■ TO DO ■
Please return every line of the records below that holds the word "class".

INFORMATION SHOWN below:

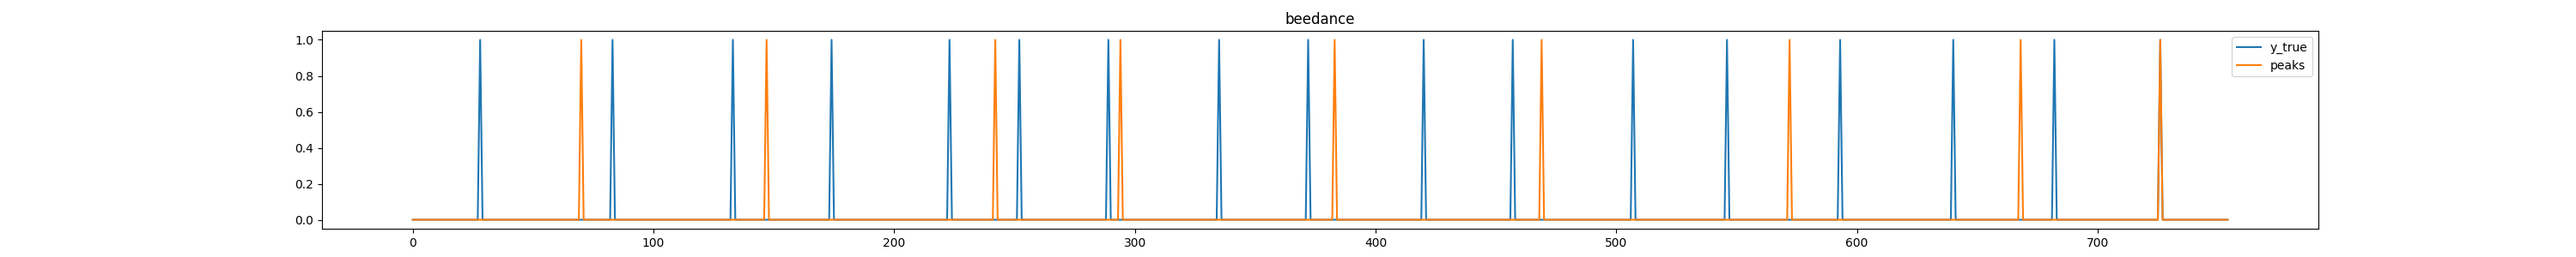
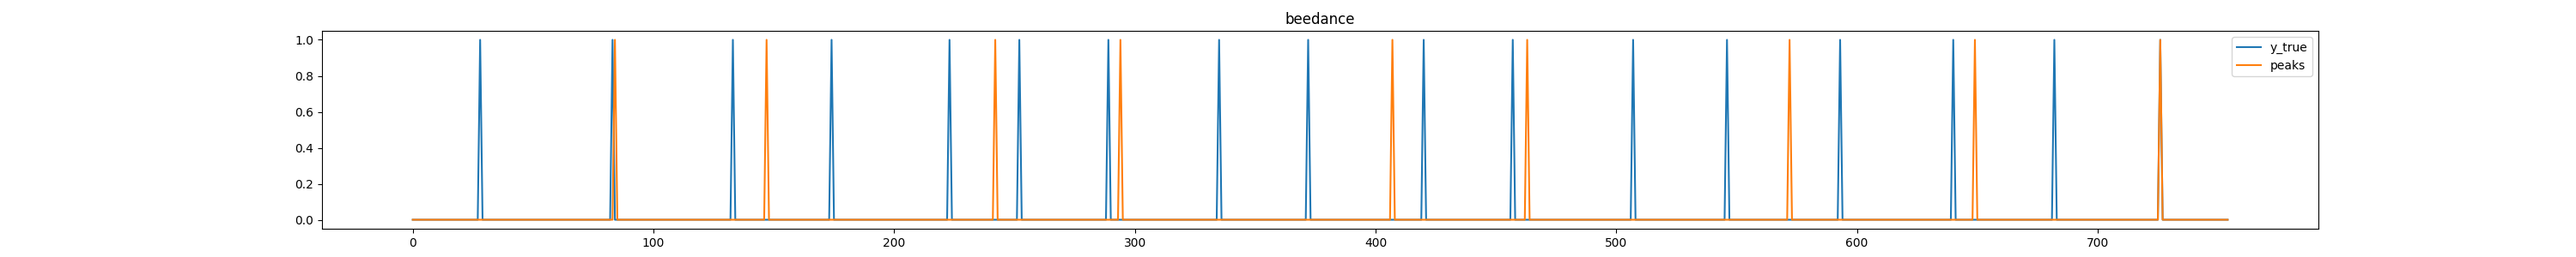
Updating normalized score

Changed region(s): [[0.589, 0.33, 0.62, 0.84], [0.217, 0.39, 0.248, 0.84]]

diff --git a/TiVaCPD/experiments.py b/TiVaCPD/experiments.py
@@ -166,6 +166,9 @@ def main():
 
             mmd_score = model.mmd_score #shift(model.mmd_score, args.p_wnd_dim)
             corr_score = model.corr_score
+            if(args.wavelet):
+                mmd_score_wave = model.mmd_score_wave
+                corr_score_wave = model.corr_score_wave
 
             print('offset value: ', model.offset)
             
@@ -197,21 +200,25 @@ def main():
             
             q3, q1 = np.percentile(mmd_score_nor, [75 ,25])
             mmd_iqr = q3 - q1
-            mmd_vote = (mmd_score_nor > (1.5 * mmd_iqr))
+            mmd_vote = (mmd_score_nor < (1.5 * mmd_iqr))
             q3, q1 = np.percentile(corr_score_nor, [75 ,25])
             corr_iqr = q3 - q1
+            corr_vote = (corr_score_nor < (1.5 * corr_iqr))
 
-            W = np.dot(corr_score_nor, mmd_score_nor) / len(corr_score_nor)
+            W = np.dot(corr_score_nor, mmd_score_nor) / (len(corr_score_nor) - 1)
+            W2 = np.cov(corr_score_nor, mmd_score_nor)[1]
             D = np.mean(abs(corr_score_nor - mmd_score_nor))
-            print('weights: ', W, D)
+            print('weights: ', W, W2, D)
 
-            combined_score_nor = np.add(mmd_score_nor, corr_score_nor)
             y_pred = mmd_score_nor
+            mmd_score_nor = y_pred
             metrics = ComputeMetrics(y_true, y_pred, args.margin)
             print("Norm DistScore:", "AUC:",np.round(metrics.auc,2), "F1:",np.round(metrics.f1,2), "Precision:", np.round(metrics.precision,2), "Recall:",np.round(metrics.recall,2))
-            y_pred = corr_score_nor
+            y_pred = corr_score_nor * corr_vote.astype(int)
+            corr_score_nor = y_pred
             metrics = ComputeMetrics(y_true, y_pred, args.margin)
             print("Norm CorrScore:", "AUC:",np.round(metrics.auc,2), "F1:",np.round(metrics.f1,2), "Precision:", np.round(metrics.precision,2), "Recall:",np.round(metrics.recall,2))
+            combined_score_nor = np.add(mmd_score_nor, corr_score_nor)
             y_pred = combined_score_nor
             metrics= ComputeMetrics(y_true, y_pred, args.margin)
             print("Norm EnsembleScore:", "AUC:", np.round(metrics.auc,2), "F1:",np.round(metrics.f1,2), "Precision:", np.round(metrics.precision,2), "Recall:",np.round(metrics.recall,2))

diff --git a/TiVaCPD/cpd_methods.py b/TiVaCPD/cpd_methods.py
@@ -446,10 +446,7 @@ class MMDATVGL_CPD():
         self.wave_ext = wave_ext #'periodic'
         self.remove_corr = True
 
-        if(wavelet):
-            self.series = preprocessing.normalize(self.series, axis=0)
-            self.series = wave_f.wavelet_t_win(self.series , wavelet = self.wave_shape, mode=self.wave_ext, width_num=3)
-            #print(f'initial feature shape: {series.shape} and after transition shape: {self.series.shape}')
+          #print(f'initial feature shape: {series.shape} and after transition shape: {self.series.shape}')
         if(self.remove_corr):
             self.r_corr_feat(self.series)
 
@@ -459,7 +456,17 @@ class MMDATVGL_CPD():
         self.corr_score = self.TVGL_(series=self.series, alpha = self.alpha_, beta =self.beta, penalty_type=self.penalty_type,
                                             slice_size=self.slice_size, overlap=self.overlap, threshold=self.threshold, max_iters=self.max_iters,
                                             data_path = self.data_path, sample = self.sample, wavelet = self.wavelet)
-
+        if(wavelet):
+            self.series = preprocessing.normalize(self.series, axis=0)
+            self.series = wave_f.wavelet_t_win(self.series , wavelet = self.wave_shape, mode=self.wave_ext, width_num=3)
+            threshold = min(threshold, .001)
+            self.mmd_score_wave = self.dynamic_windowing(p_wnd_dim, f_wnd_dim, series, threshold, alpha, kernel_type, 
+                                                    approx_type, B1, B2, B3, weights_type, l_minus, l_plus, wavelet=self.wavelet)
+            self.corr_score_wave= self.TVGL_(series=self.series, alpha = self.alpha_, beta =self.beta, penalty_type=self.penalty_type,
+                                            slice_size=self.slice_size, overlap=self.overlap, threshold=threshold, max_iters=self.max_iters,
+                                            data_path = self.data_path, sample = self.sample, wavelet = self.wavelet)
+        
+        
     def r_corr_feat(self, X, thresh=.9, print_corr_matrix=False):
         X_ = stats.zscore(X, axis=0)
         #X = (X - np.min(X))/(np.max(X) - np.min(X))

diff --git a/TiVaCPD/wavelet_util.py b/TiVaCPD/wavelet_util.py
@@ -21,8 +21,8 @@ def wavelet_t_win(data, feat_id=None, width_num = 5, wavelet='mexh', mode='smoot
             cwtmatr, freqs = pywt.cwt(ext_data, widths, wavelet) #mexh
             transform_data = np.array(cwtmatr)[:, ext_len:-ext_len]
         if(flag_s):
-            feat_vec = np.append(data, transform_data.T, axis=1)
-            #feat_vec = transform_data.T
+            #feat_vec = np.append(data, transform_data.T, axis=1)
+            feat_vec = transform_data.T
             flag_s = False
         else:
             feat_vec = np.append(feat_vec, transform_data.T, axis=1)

End of INFORMATION SHOWN.

■ EXERCISE ANSWER ■
@@ -446,10 +446,7 @@ class MMDATVGL_CPD():
@@ -459,7 +456,17 @@ class MMDATVGL_CPD():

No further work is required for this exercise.